[Source data]
Start of Block

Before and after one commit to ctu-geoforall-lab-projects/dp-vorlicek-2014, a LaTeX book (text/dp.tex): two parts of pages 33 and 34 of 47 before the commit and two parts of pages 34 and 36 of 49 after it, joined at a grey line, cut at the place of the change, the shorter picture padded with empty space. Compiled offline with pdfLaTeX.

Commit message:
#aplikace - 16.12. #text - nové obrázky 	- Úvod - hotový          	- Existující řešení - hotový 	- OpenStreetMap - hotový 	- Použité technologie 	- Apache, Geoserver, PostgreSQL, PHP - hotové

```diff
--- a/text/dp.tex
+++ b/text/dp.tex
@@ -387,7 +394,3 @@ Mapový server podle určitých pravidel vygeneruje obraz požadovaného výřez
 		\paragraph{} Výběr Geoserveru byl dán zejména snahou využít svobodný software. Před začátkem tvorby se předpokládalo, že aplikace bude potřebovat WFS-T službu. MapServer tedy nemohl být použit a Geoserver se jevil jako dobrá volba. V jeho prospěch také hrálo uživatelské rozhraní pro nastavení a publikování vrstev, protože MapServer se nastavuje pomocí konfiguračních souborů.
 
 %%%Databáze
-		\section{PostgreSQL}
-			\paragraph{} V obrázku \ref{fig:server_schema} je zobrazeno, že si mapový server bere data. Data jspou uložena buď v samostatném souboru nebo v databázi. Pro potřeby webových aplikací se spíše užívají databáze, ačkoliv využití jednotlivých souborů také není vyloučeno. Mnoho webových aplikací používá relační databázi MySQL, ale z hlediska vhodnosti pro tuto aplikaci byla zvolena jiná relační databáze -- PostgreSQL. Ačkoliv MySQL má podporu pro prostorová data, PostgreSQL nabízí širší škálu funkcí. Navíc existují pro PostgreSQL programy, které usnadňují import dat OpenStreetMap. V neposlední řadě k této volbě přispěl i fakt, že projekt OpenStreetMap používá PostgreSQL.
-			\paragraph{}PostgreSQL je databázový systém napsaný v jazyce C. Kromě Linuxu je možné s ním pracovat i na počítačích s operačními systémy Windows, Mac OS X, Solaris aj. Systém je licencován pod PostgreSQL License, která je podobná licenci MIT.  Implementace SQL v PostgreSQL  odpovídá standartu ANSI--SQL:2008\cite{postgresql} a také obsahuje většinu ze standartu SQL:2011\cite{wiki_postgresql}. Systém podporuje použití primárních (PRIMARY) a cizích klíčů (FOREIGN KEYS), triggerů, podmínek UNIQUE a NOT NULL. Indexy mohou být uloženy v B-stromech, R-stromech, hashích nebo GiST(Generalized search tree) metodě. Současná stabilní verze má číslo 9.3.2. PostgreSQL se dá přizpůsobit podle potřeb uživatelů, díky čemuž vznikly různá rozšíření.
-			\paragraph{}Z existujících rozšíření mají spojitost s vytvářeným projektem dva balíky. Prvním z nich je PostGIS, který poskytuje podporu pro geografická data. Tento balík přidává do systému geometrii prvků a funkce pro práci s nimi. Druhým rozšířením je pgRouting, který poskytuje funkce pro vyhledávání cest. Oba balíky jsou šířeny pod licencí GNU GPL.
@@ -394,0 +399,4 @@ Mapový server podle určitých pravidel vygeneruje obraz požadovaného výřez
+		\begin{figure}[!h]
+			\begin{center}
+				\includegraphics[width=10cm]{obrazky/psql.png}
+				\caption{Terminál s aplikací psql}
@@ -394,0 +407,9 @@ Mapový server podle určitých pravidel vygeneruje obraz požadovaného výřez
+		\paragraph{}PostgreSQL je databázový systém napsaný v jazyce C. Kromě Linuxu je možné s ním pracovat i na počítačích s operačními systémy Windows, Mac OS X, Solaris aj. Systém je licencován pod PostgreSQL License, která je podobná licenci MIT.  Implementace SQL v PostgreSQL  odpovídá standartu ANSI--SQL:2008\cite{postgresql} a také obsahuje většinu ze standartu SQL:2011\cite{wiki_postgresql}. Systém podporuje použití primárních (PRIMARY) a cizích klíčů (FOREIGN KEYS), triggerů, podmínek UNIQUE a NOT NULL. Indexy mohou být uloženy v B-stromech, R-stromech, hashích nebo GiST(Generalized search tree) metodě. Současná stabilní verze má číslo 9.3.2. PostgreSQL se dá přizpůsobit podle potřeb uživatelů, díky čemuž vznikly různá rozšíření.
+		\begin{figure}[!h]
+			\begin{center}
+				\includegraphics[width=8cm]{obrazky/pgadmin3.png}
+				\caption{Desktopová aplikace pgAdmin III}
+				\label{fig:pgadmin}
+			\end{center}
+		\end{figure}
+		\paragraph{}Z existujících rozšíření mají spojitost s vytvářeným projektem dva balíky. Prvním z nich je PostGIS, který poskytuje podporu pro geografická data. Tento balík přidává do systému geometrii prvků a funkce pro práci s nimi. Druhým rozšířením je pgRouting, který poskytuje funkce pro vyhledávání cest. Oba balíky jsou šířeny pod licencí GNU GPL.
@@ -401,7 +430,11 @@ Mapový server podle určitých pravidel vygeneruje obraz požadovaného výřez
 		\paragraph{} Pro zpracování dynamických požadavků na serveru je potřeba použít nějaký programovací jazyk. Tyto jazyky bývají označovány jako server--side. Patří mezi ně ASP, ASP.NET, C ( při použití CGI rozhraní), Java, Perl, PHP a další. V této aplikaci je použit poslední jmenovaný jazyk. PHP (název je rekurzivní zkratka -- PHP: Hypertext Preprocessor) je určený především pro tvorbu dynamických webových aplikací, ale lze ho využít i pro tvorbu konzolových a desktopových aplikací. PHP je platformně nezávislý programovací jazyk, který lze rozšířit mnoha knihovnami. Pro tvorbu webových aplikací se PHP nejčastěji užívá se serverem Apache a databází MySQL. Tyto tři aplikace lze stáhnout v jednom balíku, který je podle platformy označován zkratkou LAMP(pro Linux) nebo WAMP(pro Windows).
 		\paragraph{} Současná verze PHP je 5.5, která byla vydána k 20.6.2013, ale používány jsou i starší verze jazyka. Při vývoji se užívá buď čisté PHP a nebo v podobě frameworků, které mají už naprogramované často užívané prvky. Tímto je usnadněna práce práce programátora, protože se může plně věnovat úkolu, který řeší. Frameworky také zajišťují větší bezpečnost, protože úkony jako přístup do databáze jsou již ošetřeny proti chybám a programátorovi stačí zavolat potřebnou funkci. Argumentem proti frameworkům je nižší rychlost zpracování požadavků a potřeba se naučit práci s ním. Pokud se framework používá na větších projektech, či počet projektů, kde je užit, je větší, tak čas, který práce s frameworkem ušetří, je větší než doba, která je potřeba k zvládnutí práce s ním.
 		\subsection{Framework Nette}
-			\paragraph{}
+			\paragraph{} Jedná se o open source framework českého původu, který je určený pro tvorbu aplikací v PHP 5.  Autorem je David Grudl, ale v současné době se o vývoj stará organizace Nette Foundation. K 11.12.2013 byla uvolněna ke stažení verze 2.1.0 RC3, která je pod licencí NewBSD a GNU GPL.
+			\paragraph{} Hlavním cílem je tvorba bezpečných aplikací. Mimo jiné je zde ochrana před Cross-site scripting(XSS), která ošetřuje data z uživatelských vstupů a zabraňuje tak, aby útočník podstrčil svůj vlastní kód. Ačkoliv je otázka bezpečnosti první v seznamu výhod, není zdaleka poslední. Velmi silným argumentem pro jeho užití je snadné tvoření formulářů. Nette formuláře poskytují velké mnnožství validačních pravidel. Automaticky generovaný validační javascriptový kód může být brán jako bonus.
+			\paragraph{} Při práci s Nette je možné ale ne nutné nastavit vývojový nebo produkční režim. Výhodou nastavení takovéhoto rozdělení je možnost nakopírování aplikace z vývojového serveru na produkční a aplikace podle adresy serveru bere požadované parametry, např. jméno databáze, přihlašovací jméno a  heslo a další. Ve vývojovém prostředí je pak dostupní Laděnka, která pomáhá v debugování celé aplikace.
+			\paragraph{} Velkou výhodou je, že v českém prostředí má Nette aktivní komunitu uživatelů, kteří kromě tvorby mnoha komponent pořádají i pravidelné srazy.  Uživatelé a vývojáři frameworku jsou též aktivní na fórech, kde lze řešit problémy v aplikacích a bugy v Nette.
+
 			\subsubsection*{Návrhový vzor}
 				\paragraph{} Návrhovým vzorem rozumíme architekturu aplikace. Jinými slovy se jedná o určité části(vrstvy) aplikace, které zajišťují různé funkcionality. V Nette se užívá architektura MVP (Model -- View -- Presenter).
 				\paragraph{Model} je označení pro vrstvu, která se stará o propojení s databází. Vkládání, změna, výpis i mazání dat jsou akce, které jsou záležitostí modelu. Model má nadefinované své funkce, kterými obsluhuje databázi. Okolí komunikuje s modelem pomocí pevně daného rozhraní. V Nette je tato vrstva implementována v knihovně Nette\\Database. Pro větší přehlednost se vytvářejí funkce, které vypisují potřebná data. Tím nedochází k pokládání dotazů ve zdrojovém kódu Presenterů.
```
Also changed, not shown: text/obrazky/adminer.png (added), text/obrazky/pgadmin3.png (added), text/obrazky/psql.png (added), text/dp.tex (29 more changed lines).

End of Block

_Exercise description_.
In the entries above, count the lines that contain the string "balíky" and reply with the number only.

_Reply_.
2